[Collected data entries]
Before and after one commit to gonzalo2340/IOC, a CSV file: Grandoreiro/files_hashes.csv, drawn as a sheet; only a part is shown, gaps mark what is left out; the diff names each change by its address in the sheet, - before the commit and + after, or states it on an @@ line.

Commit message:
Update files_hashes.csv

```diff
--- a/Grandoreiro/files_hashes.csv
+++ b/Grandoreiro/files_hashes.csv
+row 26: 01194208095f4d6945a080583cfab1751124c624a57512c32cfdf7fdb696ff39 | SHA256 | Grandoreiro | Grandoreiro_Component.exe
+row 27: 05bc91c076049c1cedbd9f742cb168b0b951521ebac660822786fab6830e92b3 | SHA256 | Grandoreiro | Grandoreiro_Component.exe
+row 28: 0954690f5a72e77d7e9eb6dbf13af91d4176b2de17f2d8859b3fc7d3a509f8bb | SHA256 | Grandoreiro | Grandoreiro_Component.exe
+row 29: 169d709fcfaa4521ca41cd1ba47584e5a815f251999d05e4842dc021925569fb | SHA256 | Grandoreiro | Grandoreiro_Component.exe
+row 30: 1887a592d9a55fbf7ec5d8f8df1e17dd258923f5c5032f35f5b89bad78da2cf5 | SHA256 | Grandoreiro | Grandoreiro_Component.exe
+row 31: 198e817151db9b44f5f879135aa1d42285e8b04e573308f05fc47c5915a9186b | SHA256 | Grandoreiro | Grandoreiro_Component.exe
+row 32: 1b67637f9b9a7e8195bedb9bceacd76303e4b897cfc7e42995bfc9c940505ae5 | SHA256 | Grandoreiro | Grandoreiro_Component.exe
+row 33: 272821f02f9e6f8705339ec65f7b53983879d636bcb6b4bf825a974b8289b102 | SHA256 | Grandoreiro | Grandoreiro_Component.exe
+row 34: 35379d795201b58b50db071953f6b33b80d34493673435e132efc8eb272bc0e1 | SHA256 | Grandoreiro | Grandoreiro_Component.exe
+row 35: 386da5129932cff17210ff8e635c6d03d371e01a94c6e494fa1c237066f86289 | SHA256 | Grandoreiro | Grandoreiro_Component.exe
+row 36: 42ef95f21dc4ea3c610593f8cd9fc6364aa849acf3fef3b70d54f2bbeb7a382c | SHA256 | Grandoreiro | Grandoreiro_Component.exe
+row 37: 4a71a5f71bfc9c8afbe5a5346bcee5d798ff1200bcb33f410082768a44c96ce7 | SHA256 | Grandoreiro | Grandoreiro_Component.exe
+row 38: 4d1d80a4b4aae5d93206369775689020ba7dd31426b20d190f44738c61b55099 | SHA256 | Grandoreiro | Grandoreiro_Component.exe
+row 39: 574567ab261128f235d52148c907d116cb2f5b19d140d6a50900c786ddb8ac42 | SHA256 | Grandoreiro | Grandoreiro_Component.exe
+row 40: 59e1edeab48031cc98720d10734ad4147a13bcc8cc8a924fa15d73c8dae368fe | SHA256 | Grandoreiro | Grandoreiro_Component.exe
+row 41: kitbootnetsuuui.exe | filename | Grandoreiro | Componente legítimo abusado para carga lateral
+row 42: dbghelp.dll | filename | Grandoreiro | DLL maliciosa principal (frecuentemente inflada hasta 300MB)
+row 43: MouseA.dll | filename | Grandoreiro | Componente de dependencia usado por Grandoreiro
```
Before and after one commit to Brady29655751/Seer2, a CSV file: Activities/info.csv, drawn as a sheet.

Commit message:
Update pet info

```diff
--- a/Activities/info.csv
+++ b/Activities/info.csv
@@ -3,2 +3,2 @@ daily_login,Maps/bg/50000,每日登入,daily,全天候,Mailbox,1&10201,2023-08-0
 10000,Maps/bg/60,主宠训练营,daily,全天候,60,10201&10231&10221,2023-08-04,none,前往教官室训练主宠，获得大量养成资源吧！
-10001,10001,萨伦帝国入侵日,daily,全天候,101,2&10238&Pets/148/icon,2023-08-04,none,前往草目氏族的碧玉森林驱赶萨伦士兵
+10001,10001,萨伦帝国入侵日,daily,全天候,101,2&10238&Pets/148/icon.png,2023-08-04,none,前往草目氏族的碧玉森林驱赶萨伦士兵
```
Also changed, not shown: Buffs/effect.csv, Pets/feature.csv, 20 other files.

:: Prompt ::
What is needed is an exact, complete copy of the entries above.

:: Worked solution ::
Before and after one commit to gonzalo2340/IOC, a CSV file: Grandoreiro/files_hashes.csv, drawn as a sheet; only a part is shown, gaps mark what is left out; the diff names each change by its address in the sheet, - before the commit and + after, or states it on an @@ line.

Commit message:
Update files_hashes.csv

```diff
--- a/Grandoreiro/files_hashes.csv
+++ b/Grandoreiro/files_hashes.csv
+row 26: 01194208095f4d6945a080583cfab1751124c624a57512c32cfdf7fdb696ff39 | SHA256 | Grandoreiro | Grandoreiro_Component.exe
+row 27: 05bc91c076049c1cedbd9f742cb168b0b951521ebac660822786fab6830e92b3 | SHA256 | Grandoreiro | Grandoreiro_Component.exe
+row 28: 0954690f5a72e77d7e9eb6dbf13af91d4176b2de17f2d8859b3fc7d3a509f8bb | SHA256 | Grandoreiro | Grandoreiro_Component.exe
+row 29: 169d709fcfaa4521ca41cd1ba47584e5a815f251999d05e4842dc021925569fb | SHA256 | Grandoreiro | Grandoreiro_Component.exe
+row 30: 1887a592d9a55fbf7ec5d8f8df1e17dd258923f5c5032f35f5b89bad78da2cf5 | SHA256 | Grandoreiro | Grandoreiro_Component.exe
+row 31: 198e817151db9b44f5f879135aa1d42285e8b04e573308f05fc47c5915a9186b | SHA256 | Grandoreiro | Grandoreiro_Component.exe
+row 32: 1b67637f9b9a7e8195bedb9bceacd76303e4b897cfc7e42995bfc9c940505ae5 | SHA256 | Grandoreiro | Grandoreiro_Component.exe
+row 33: 272821f02f9e6f8705339ec65f7b53983879d636bcb6b4bf825a974b8289b102 | SHA256 | Grandoreiro | Grandoreiro_Component.exe
+row 34: 35379d795201b58b50db071953f6b33b80d34493673435e132efc8eb272bc0e1 | SHA256 | Grandoreiro | Grandoreiro_Component.exe
+row 35: 386da5129932cff17210ff8e635c6d03d371e01a94c6e494fa1c237066f86289 | SHA256 | Grandoreiro | Grandoreiro_Component.exe
+row 36: 42ef95f21dc4ea3c610593f8cd9fc6364aa849acf3fef3b70d54f2bbeb7a382c | SHA256 | Grandoreiro | Grandoreiro_Component.exe
+row 37: 4a71a5f71bfc9c8afbe5a5346bcee5d798ff1200bcb33f410082768a44c96ce7 | SHA256 | Grandoreiro | Grandoreiro_Component.exe
+row 38: 4d1d80a4b4aae5d93206369775689020ba7dd31426b20d190f44738c61b55099 | SHA256 | Grandoreiro | Grandoreiro_Component.exe
+row 39: 574567ab261128f235d52148c907d116cb2f5b19d140d6a50900c786ddb8ac42 | SHA256 | Grandoreiro | Grandoreiro_Component.exe
+row 40: 59e1edeab48031cc98720d10734ad4147a13bcc8cc8a924fa15d73c8dae368fe | SHA256 | Grandoreiro | Grandoreiro_Component.exe
+row 41: kitbootnetsuuui.exe | filename | Grandoreiro | Componente legítimo abusado para carga lateral
+row 42: dbghelp.dll | filename | Grandoreiro | DLL maliciosa principal (frecuentemente inflada hasta 300MB)
+row 43: MouseA.dll | filename | Grandoreiro | Componente de dependencia usado por Grandoreiro
```
Before and after one commit to Brady29655751/Seer2, a CSV file: Activities/info.csv, drawn as a sheet.

Commit message:
Update pet info

```diff
--- a/Activities/info.csv
+++ b/Activities/info.csv
@@ -3,2 +3,2 @@ daily_login,Maps/bg/50000,每日登入,daily,全天候,Mailbox,1&10201,2023-08-0
 10000,Maps/bg/60,主宠训练营,daily,全天候,60,10201&10231&10221,2023-08-04,none,前往教官室训练主宠，获得大量养成资源吧！
-10001,10001,萨伦帝国入侵日,daily,全天候,101,2&10238&Pets/148/icon,2023-08-04,none,前往草目氏族的碧玉森林驱赶萨伦士兵
+10001,10001,萨伦帝国入侵日,daily,全天候,101,2&10238&Pets/148/icon.png,2023-08-04,none,前往草目氏族的碧玉森林驱赶萨伦士兵
```
Also changed, not shown: Buffs/effect.csv, Pets/feature.csv, 20 other files.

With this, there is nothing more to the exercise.